### Work request
Leave out the pictures and repeat everything else in the records exactly.

### Input records
****************
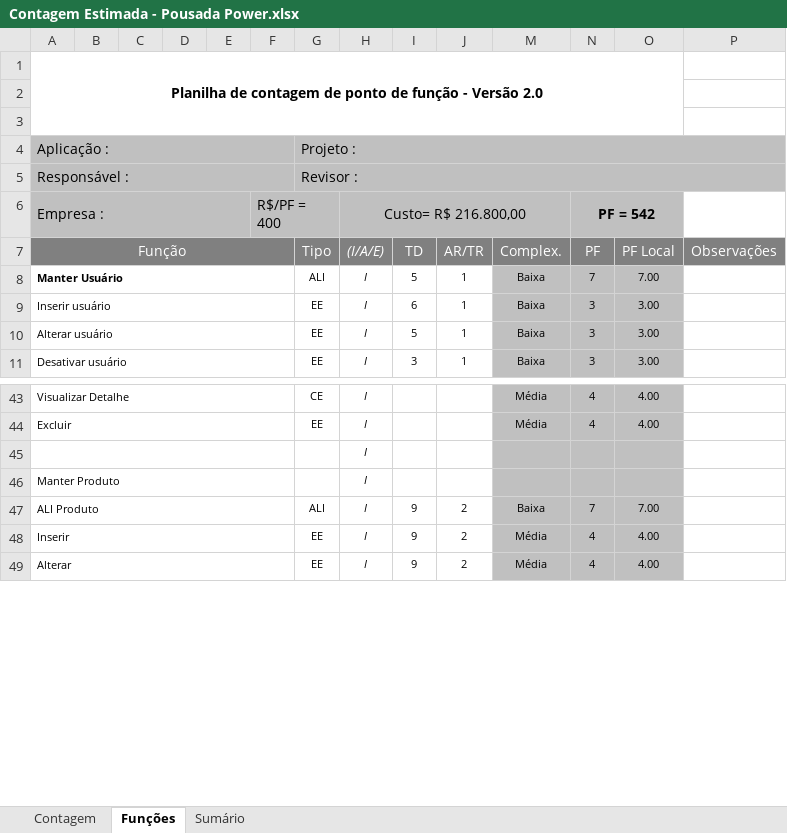
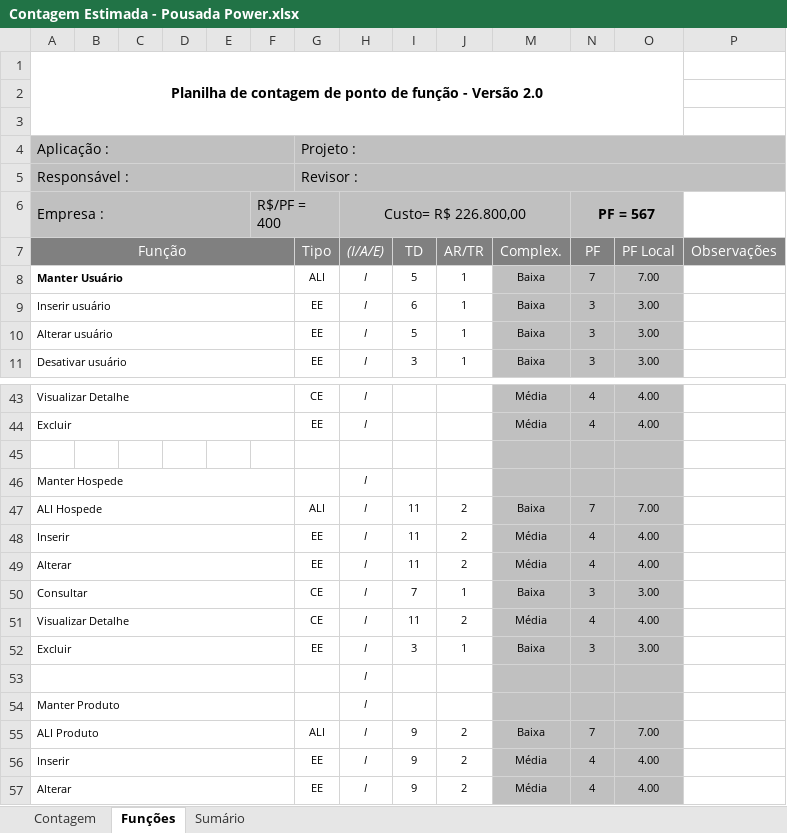
Before and after one commit to gabrielberlanda/PousadaPower, an Excel workbook: 2-Requisitos/2.5-Planilha_de_Contagem/Contagem Estimada - Pousada Power.xlsx, sheet Funções, drawn as a sheet; only a part is shown, gaps mark what is left out; values as stored, in another font and other column widths than the file's, no borders; charts and pictures and conditional formats not drawn; the diff names each change by its address in the sheet, - before the commit and + after, or states it on an @@ line.

```diff
--- a/2-Requisitos/2.5-Planilha_de_Contagem/Contagem Estimada - Pousada Power.xlsx (sheet Funções)
+++ b/2-Requisitos/2.5-Planilha_de_Contagem/Contagem Estimada - Pousada Power.xlsx (sheet Funções)
-H6 ((I/A/E)): Custo= R$ 216.800,00
+H6 ((I/A/E)): Custo= R$ 226.800,00
-N6 (PF): PF = 542
+N6 (PF): PF = 567
+row 45: (empty)
+row 46: Manter Hospede |  |  |  |  |  |  | I
+row 47: ALI Hospede |  |  |  |  |  | ALI | I | 11 | 2 | Baixa | 7 | 7.00
+row 48: Inserir |  |  |  |  |  | EE | I | 11 | 2 | Média | 4 | 4.00
+row 49: Alterar |  |  |  |  |  | EE | I | 11 | 2 | Média | 4 | 4.00
+row 50: Consultar |  |  |  |  |  | CE | I | 7 | 1 | Baixa | 3 | 3.00
+row 51: Visualizar Detalhe |  |  |  |  |  | CE | I | 11 | 2 | Média | 4 | 4.00
+row 52: Excluir |  |  |  |  |  | EE | I | 3 | 1 | Baixa | 3 | 3.00
```
Also changed, not shown: sheet Sumário, sheet Contagem, formulas that keep their value, hidden cells, charts or pictures, 19 other files.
****************
### Task answer
Before and after one commit to gabrielberlanda/PousadaPower, an Excel workbook: 2-Requisitos/2.5-Planilha_de_Contagem/Contagem Estimada - Pousada Power.xlsx, sheet Funções, drawn as a sheet; only a part is shown, gaps mark what is left out; values as stored, in another font and other column widths than the file's, no borders; charts and pictures and conditional formats not drawn; the diff names each change by its address in the sheet, - before the commit and + after, or states it on an @@ line.

```diff
--- a/2-Requisitos/2.5-Planilha_de_Contagem/Contagem Estimada - Pousada Power.xlsx (sheet Funções)
+++ b/2-Requisitos/2.5-Planilha_de_Contagem/Contagem Estimada - Pousada Power.xlsx (sheet Funções)
-H6 ((I/A/E)): Custo= R$ 216.800,00
+H6 ((I/A/E)): Custo= R$ 226.800,00
-N6 (PF): PF = 542
+N6 (PF): PF = 567
+row 45: (empty)
+row 46: Manter Hospede |  |  |  |  |  |  | I
+row 47: ALI Hospede |  |  |  |  |  | ALI | I | 11 | 2 | Baixa | 7 | 7.00
+row 48: Inserir |  |  |  |  |  | EE | I | 11 | 2 | Média | 4 | 4.00
+row 49: Alterar |  |  |  |  |  | EE | I | 11 | 2 | Média | 4 | 4.00
+row 50: Consultar |  |  |  |  |  | CE | I | 7 | 1 | Baixa | 3 | 3.00
+row 51: Visualizar Detalhe |  |  |  |  |  | CE | I | 11 | 2 | Média | 4 | 4.00
+row 52: Excluir |  |  |  |  |  | EE | I | 3 | 1 | Baixa | 3 | 3.00
```
Also changed, not shown: sheet Sumário, sheet Contagem, formulas that keep their value, hidden cells, charts or pictures, 19 other files.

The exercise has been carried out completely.